WORK REQUIRED:
Would you please copy each line of the listing that mentions "toolkit"?

DATA RECORDS:
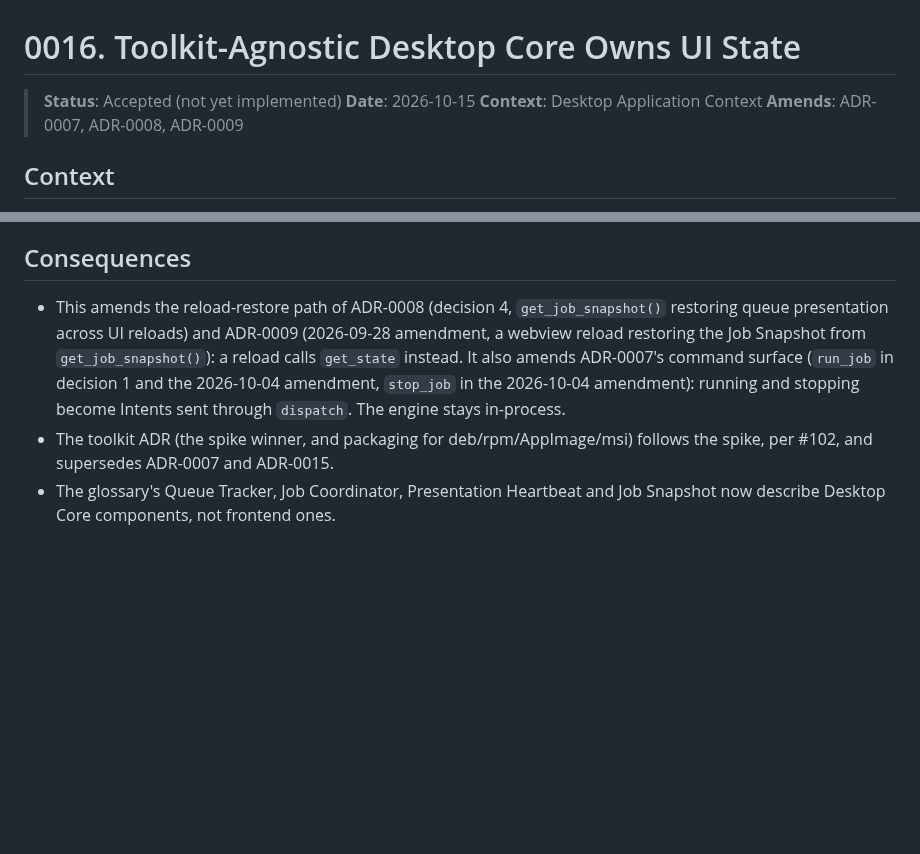
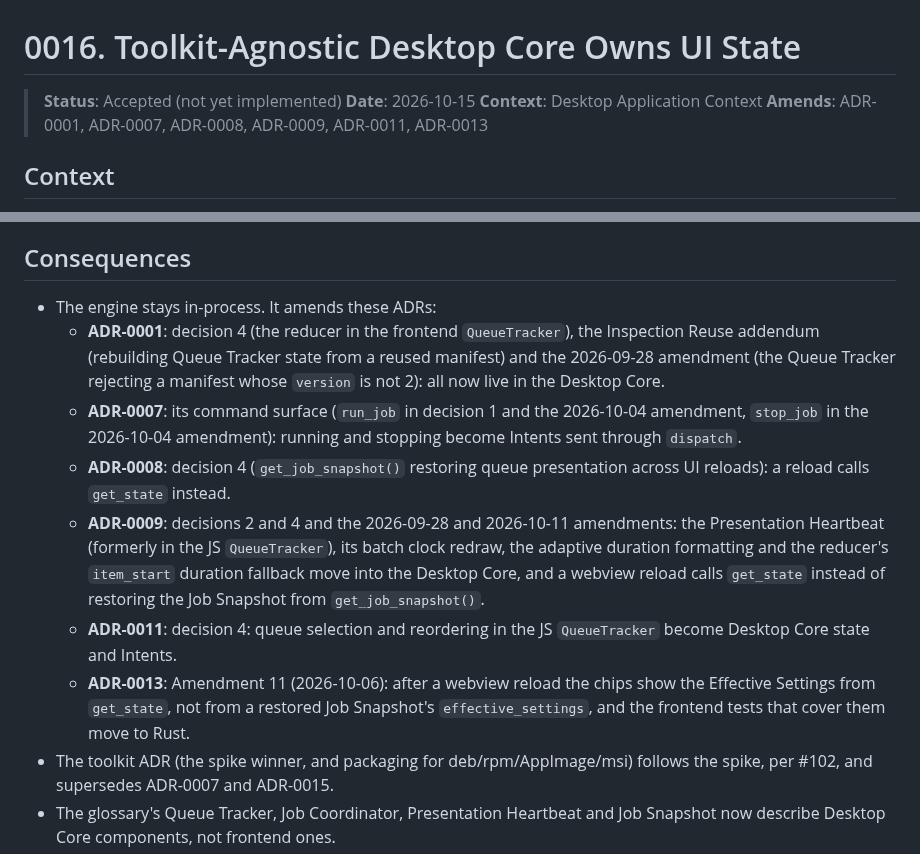
Before and after one commit to Si-Forces/mkvanimebatch, a Markdown page: docs/adr/0016-toolkit-agnostic-desktop-core.md, 2 parts joined by grey strips. Drawn GitHub-style; blank space fills up the shorter version.

Commit message:
docs: ADR-0016 names every ADR it amends

```diff
--- a/docs/adr/0016-toolkit-agnostic-desktop-core.md
+++ b/docs/adr/0016-toolkit-agnostic-desktop-core.md
@@ -3,7 +3,7 @@
 > **Status**: Accepted (not yet implemented)
 > **Date**: 2026-10-15
 > **Context**: Desktop Application Context
-> **Amends**: ADR-0007, ADR-0008, ADR-0009
+> **Amends**: ADR-0001, ADR-0007, ADR-0008, ADR-0009, ADR-0011, ADR-0013
 
 ## Context
 
@@ -50,7 +50,13 @@ The toolkit spike starts after S1, so it can render real queue state.
 
 ## Consequences
 
-- This amends the reload-restore path of ADR-0008 (decision 4, `get_job_snapshot()` restoring queue presentation across UI reloads) and ADR-0009 (2026-09-28 amendment, a webview reload restoring the Job Snapshot from `get_job_snapshot()`): a reload calls `get_state` instead. It also amends ADR-0007's command surface (`run_job` in decision 1 and the 2026-10-04 amendment, `stop_job` in the 2026-10-04 amendment): running and stopping become Intents sent through `dispatch`. The engine stays in-process.
+- The engine stays in-process. It amends these ADRs:
+  - **ADR-0001**: decision 4 (the reducer in the frontend `QueueTracker`), the Inspection Reuse addendum (rebuilding Queue Tracker state from a reused manifest) and the 2026-09-28 amendment (the Queue Tracker rejecting a manifest whose `version` is not 2): all now live in the Desktop Core.
+  - **ADR-0007**: its command surface (`run_job` in decision 1 and the 2026-10-04 amendment, `stop_job` in the 2026-10-04 amendment): running and stopping become Intents sent through `dispatch`.
+  - **ADR-0008**: decision 4 (`get_job_snapshot()` restoring queue presentation across UI reloads): a reload calls `get_state` instead.
+  - **ADR-0009**: decisions 2 and 4 and the 2026-09-28 and 2026-10-11 amendments: the Presentation Heartbeat (formerly in the JS `QueueTracker`), its batch clock redraw, the adaptive duration formatting and the reducer's `item_start` duration fallback move into the Desktop Core, and a webview reload calls `get_state` instead of restoring the Job Snapshot from `get_job_snapshot()`.
+  - **ADR-0011**: decision 4: queue selection and reordering in the JS `QueueTracker` become Desktop Core state and Intents.
+  - **ADR-0013**: Amendment 11 (2026-10-06): after a webview reload the chips show the Effective Settings from `get_state`, not from a restored Job Snapshot's `effective_settings`, and the frontend tests that cover them move to Rust.
 - The toolkit ADR (the spike winner, and packaging for deb/rpm/AppImage/msi) follows the spike, per #102, and supersedes ADR-0007 and ADR-0015.
 - The glossary's Queue Tracker, Job Coordinator, Presentation Heartbeat and Job Snapshot now describe Desktop Core components, not frontend ones.
 - Several known JS-only bugs go away because the behaviour they live in goes away: `release`/`metadata` lost on restore, and unguarded non-finite progress.
```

FINAL ANSWER:
Before and after one commit to Si-Forces/mkvanimebatch, a Markdown page: docs/adr/0016-toolkit-agnostic-desktop-core.md, 2 parts joined by grey strips. Drawn GitHub-style; blank space fills up the shorter version.
--- a/docs/adr/0016-toolkit-agnostic-desktop-core.md
+++ b/docs/adr/0016-toolkit-agnostic-desktop-core.md
@@ -50,7 +50,13 @@ The toolkit spike starts after S1, so it can render real queue state.
 - The toolkit ADR (the spike winner, and packaging for deb/rpm/AppImage/msi) follows the spike, per #102, and supersedes ADR-0007 and ADR-0015.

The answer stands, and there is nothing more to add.